“For most of us, especially myself, you want to take it upon yourself to start helping those guys [Hossa and Sharp] out,” Kane said after practice on Tuesday. “And start producing here. Enough is enough.”
It’s simple. Kane has to play better without the puck so he can have it more. When he’s had it, he’s been as good as ever.
A smaller message may have been sent to Fernando Pisani, though it might not be needed. He knows zero points and a minus-3 isn’t going to cut it, so he’ll have to earn his way off the fourth line.
“Obviously, it’s not the start that I wanted,” Pisani said. “I just have to continue to work hard and get better every day… [I need] to get more shots on net. And try to get an ugly goal there.”
On the other side, a positive message was sent to Kopecky. He’s done all that’s been asked of him and now he’ll have to play a more complete and bigger role as a center. Quenneville isn’t married to the idea of him there but said “it’s something to try.”
Skille moving up with Sharp and Toews seems more like the chemistry experiment part of the equation. Skille has been fine but does he deserve top-line minutes over Stalberg or Kane? This is where the balance comes in. Again, something to try.
Bottom line, it’s doubtful Kopecky will play the next 72 games at center. It’s also doubtful Skille will play with Toews and Sharp for that long, but strange combinations sometimes make for the best lines. Two seasons ago, who thought Marty Havlat, Dave Bolland, and Andrew Ladd would turn out to be arguably the Hawks best line? Not a Toews or Kane to be found there. And last season, I had huge doubts when Kris Vertseeg was teamed up with Bolland and Ladd but that worked out as well.
The best and most important part of these new lines -- for now -- is Sharp’s landing at wing instead of center. He played most of Saturday’s game against Columbus there and scored his eighth goal of the season. It simply frees him up and conserves his energy for offense. And with the way he’s finishing scoring chances, that can’t be a bad thing.

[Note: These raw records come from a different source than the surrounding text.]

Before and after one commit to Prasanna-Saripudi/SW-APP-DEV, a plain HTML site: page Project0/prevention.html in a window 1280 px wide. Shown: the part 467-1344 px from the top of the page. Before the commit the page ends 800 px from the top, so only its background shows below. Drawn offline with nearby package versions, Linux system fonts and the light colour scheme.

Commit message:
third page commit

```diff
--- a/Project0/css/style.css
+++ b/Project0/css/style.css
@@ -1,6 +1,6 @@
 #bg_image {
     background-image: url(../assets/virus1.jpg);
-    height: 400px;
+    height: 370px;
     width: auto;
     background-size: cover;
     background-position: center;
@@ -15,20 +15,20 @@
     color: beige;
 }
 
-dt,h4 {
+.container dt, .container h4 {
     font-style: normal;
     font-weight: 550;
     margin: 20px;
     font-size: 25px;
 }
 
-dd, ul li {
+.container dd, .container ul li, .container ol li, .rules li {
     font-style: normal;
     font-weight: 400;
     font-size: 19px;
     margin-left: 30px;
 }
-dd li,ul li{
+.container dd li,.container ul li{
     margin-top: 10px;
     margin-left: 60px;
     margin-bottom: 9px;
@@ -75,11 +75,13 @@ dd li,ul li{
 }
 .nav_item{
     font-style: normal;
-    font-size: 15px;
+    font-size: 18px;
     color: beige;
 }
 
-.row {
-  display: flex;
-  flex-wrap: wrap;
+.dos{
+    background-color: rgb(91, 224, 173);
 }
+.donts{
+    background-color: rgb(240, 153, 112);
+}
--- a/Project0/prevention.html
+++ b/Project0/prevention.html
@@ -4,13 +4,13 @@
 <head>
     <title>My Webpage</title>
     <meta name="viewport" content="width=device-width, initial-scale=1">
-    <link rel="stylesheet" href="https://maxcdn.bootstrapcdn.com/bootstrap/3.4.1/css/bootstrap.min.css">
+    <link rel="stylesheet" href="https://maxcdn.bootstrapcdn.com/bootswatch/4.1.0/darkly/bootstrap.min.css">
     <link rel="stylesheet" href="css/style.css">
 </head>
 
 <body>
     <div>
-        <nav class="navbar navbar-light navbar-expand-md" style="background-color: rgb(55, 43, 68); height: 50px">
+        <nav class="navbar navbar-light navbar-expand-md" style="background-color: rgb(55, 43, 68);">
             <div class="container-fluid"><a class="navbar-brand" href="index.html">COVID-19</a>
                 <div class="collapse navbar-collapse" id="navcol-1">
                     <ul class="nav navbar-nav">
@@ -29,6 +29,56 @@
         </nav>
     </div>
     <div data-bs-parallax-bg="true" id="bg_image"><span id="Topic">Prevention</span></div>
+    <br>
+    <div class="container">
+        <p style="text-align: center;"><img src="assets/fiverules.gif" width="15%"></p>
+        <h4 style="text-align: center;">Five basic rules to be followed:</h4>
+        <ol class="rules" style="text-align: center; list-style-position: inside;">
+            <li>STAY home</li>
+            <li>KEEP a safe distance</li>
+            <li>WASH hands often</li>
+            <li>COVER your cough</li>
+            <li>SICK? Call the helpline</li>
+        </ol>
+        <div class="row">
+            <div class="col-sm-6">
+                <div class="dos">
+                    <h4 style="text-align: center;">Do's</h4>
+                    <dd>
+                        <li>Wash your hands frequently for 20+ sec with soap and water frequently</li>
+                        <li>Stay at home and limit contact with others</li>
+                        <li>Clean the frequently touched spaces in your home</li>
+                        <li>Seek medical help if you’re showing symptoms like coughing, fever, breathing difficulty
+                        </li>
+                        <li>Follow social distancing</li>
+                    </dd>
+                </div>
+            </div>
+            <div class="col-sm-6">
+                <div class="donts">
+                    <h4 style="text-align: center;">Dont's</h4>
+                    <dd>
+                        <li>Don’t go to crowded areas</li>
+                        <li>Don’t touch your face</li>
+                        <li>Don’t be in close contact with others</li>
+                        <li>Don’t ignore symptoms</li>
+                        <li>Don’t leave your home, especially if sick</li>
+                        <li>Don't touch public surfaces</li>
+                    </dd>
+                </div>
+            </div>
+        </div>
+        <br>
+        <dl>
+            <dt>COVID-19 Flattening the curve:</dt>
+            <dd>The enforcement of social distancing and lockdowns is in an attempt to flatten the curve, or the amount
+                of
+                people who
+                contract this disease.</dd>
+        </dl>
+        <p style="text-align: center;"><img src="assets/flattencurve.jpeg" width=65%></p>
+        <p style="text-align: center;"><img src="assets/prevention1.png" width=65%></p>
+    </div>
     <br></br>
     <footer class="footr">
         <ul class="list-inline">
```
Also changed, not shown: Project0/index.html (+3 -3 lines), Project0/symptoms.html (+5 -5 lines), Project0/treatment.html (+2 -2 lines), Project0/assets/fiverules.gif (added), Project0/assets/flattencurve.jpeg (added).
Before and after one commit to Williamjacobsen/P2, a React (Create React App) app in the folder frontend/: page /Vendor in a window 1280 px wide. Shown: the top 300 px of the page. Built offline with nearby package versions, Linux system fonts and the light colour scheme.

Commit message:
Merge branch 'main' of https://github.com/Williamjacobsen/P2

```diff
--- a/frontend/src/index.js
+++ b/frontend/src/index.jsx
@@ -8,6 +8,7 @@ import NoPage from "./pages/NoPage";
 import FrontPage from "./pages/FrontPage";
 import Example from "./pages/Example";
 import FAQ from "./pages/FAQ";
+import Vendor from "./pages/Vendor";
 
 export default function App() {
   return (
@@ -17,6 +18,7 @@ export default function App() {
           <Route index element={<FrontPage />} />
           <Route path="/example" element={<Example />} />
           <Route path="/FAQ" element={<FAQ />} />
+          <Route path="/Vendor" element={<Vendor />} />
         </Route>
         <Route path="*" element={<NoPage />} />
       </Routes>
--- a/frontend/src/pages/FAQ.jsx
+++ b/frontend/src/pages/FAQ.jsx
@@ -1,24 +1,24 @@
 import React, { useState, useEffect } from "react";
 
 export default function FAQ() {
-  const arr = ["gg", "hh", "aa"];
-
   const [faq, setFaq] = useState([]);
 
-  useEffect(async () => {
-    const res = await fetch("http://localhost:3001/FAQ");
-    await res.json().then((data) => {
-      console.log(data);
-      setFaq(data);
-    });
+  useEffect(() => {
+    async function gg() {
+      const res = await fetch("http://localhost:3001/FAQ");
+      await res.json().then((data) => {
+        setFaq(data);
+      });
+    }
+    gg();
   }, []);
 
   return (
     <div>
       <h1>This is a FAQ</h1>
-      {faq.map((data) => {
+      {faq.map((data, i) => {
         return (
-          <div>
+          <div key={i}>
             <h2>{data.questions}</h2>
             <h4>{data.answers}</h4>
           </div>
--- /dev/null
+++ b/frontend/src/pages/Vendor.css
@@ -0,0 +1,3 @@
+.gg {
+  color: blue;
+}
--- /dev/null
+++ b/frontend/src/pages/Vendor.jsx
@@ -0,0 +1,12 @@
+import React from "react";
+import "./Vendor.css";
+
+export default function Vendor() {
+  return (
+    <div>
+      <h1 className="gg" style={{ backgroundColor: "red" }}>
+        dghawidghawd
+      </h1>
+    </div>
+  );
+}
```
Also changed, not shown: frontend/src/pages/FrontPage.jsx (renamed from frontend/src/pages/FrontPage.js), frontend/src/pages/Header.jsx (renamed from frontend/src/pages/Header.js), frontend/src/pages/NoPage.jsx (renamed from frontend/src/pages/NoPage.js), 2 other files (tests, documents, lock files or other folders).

Is Quenneville a mad scientist or just mad? Tune in Wednesday night when the Los Angeles Kings pay a visit and we’ll all start to figure out the answer.